Meanwhile the prospects for a recovery in economic growth remain slim in Europe
and we will get reminders of that today when German Q2 GDP is confirmed at -0.2%.
If that were just a one off it might be easier for markets to shrug it off but this morning’s final August manufacturing PMI’s are expected to show weakening economic activity throughout the euro area. Spanish, Italian, German and French, manufacturing PMI’s are all expected to weaken further and come in at 53.3, 51, 52 and 46.5
Despite weakening economic activity the prospects for ECB action this week remain slim despite last week’s inflation numbers from Europe
which continued to point to weakness in prices for August, which came in at 0.3%, though core prices rose to 0.9%, which suggest the best we can hope for this week is for further jawboning at the press conference, as Mario Draghi fleshes out the details on additional stimulus measures that might be in the pipeline.
If anything the bar for QE was raised even higher last week when the German finance minister Wolfgang Schaeuble stated that the ECB had run out of ways to help the euro area,
firmly shifting the emphasis to politicians in Italy and France to take steps to boost the competitiveness of their troubled economies. There were also reports that German Chancellor Angela Merkel had expressed concern with the ECB President’s change in tone, though this can’t be certain.
In the UK the latest manufacturing PMI for August
is expected to come in at 55.1, slightly down from 55.4 in July and its lowest level in 12 months. Lending data for July is also expected to come in a little bit softer with consumer credit and net lending expected to come in slightly below June’s numbers.

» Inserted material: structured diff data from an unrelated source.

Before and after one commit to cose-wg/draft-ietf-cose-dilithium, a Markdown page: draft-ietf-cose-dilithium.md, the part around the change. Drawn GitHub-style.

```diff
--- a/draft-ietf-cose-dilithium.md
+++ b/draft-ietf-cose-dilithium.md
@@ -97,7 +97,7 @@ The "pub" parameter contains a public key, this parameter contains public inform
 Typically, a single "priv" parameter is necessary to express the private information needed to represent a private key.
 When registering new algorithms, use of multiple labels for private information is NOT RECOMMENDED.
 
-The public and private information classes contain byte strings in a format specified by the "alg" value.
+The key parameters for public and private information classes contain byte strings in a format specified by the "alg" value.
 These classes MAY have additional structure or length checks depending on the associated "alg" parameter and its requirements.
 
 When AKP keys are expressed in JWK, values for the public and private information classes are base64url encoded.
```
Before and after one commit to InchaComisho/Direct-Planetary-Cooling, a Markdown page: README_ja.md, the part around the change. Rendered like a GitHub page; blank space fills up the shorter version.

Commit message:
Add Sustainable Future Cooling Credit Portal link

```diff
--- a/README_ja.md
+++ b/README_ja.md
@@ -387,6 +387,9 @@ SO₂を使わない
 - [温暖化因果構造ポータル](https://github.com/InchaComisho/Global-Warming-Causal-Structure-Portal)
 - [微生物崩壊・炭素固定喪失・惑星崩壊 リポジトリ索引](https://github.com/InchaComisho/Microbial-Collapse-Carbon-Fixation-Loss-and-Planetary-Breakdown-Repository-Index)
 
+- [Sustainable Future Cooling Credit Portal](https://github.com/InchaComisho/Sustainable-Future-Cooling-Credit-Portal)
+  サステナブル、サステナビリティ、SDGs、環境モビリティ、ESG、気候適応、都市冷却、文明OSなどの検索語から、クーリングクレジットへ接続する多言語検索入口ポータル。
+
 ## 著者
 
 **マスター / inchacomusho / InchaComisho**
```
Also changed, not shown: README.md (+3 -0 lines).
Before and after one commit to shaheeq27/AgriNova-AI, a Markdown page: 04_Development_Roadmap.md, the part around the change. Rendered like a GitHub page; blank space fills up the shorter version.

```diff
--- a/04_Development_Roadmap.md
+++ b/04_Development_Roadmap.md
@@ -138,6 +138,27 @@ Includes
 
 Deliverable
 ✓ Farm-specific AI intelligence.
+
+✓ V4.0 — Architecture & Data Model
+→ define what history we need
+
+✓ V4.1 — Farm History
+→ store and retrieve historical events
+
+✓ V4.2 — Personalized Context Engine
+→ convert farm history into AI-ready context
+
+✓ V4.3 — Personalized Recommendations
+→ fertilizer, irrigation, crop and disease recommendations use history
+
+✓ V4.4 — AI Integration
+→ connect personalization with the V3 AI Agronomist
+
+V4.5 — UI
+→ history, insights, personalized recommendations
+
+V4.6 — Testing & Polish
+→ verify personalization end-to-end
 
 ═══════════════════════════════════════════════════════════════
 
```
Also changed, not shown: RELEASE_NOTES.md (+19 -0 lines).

– the risk for a move towards 1.3020 level remains after we break below the 1.3150 low of earlier in the week late on Friday, negating the bullish daily candle which turned out to be a bull trap. The euro needs to push back through the 1.3230 level and fill the gap from 22nd August. The 1.3020 area remains the ultimate target being a 50% retracement of the move from the 2012 lows at 1.2042 to the 1.3993 highs earlier this year.
– the pound managed to avoid its eighth weekly decline in a row on Friday but continues to find itself capped at 1.6610/15. A failure to break below last week's low at 1.6539 could well see a sharp short squeeze towards the 200 day MA at 1.6685. A move below 1.6520 targets a move towards 1.6460 and the lows in March.
- the euro started to slip back towards the end of last week breaking back below the 0.7950 level and potentially heading back towards the July lows at 0.7875. A break below here opens up 0.7785, the 2012 lows. We could still see a move back towards the 0.8000 level in the short term, but overall the trend remains lower, while below 0.8000 trend line resistance from the August highs.
- the US dollar continues to look a little top heavy above the 104.10/15 area with the risk we could fall below the 103.50 area towards the 102.80/103.00 area. The next resistance sits in the 105.50 area which remains a huge level given it was the recent high from the end of last year, as well as the 61.8% Fibonacci retracement of the decline from the 2007 highs at 124.13 to the lows 75.58 in 2011.
CMC Markets is an execution only provider. The material (whether or not it states any opinions) is for general information purposes only, and does not take into account your personal circumstances or objectives. Nothing in this material is (or should be considered to be) financial, investment or other advice on which reliance should be placed. No opinion given in the material constitutes a recommendation by CMC Markets or the author that any particular investment, security, transaction or investment strategy is suitable for any specific person.